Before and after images

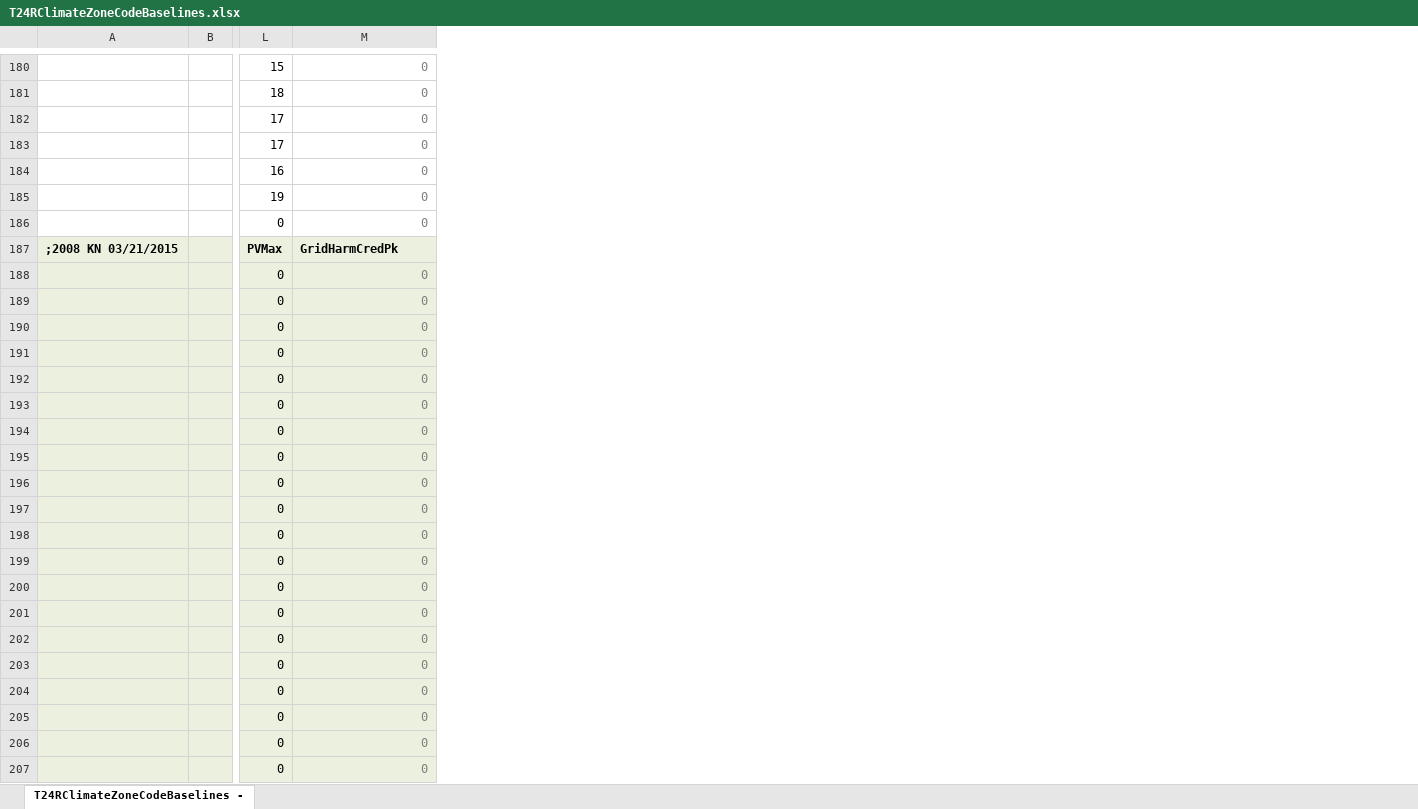
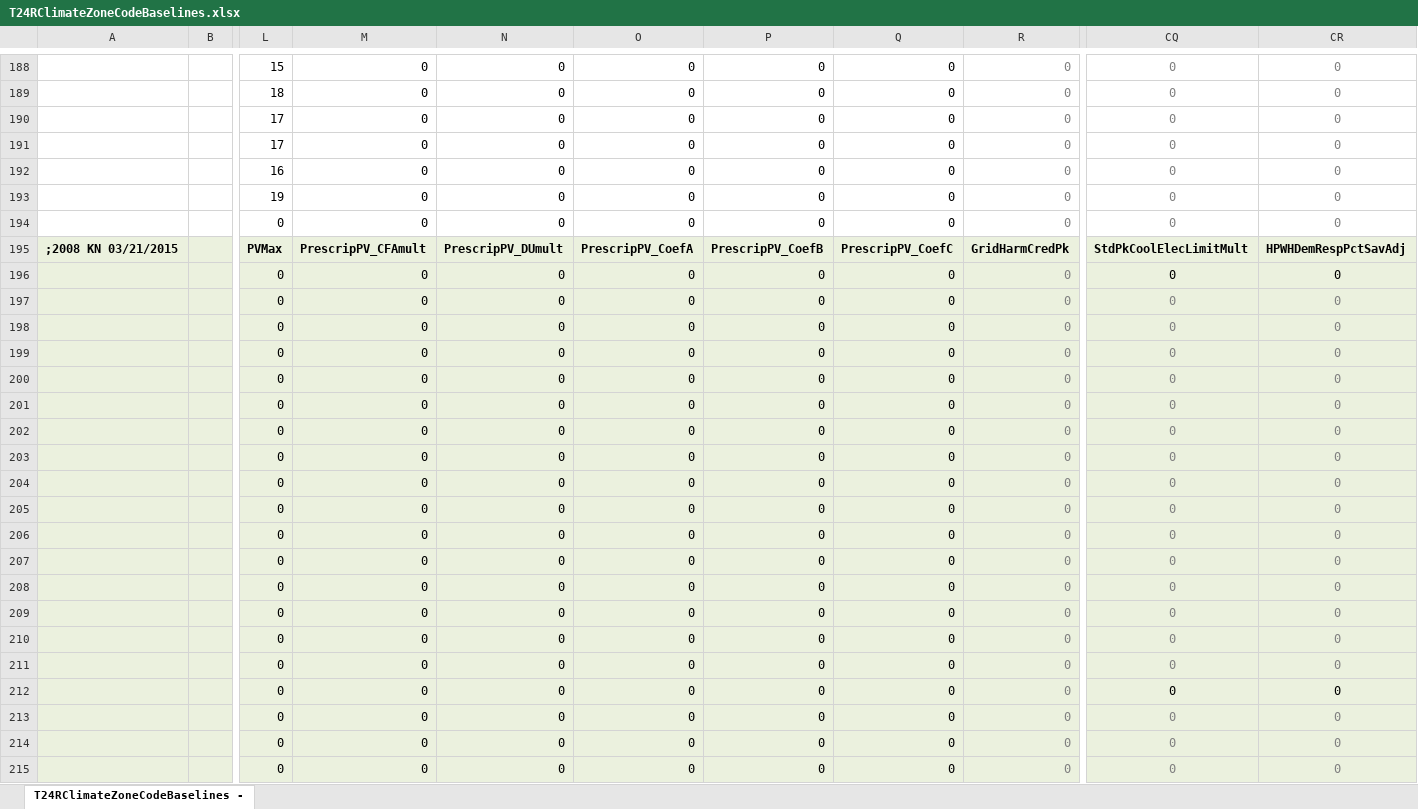
Before and after one commit to joesinger12/Test-Mirror-Workflow, an Excel workbook: RulesetDev/Rulesets/shared/T24RClimateZoneCodeBaselines.xlsx, sheet T24RClimateZoneCodeBaselines -, drawn as a sheet; only a part is shown, gaps mark what is left out; values as stored, in another font and other column widths than the file's, no borders; addresses are those after the commit; the diff covers the shown part only; the diff names each change by its address in the sheet, - before the commit and + after, or states it on an @@ line.

```diff
--- a/RulesetDev/Rulesets/shared/T24RClimateZoneCodeBaselines.xlsx (sheet T24RClimateZoneCodeBaselines -)
+++ b/RulesetDev/Rulesets/shared/T24RClimateZoneCodeBaselines.xlsx (sheet T24RClimateZoneCodeBaselines -)
+column N, rows 188-215: 0 | 0 | 0 | 0 | 0 | 0 | 0 | PrescripPV_DUmult | 0 | 0 | 0 | 0 | 0 | 0 | 0 | 0 | 0 | 0 | 0 | 0 | 0 | 0 | 0 | 0 | 0 | 0 | 0 | 0
+column O, rows 188-215: 0 | 0 | 0 | 0 | 0 | 0 | 0 | PrescripPV_CoefA | 0 | 0 | 0 | 0 | 0 | 0 | 0 | 0 | 0 | 0 | 0 | 0 | 0 | 0 | 0 | 0 | 0 | 0 | 0 | 0
+column P, rows 188-215: 0 | 0 | 0 | 0 | 0 | 0 | 0 | PrescripPV_CoefB | 0 | 0 | 0 | 0 | 0 | 0 | 0 | 0 | 0 | 0 | 0 | 0 | 0 | 0 | 0 | 0 | 0 | 0 | 0 | 0
+column Q, rows 188-215: 0 | 0 | 0 | 0 | 0 | 0 | 0 | PrescripPV_CoefC | 0 | 0 | 0 | 0 | 0 | 0 | 0 | 0 | 0 | 0 | 0 | 0 | 0 | 0 | 0 | 0 | 0 | 0 | 0 | 0
+column R, rows 188-215: 0 | 0 | 0 | 0 | 0 | 0 | 0 | GridHarmCredPk | 0 | 0 | 0 | 0 | 0 | 0 | 0 | 0 | 0 | 0 | 0 | 0 | 0 | 0 | 0 | 0 | 0 | 0 | 0 | 0
+column CQ, rows 188-215: 0 | 0 | 0 | 0 | 0 | 0 | 0 | StdPkCoolElecLimitMult | 0 | 0 | 0 | 0 | 0 | 0 | 0 | 0 | 0 | 0 | 0 | 0 | 0 | 0 | 0 | 0 | 0 | 0 | 0 | 0
+column CR, rows 188-215: 0 | 0 | 0 | 0 | 0 | 0 | 0 | HPWHDemRespPctSavAdj | 0 | 0 | 0 | 0 | 0 | 0 | 0 | 0 | 0 | 0 | 0 | 0 | 0 | 0 | 0 | 0 | 0 | 0 | 0 | 0
-M188:M194 text colour: #808080
+M188:M194 text colour: black
-M195: GridHarmCredPk
+M195: PrescripPV_CFAmult
-M196:M215 text colour: #808080
+M196:M215 text colour: black
```
Also changed, not shown: other rows of this sheet, formulas that keep their value, Documentation/T24N/T24R_CentralHPWHCompressors.xlsx, 17 other files.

• **Your task**
Determine the number of lines in the entries that contain the word "Rulesets". Give that number and nothing more.

• **Exercise answer**
3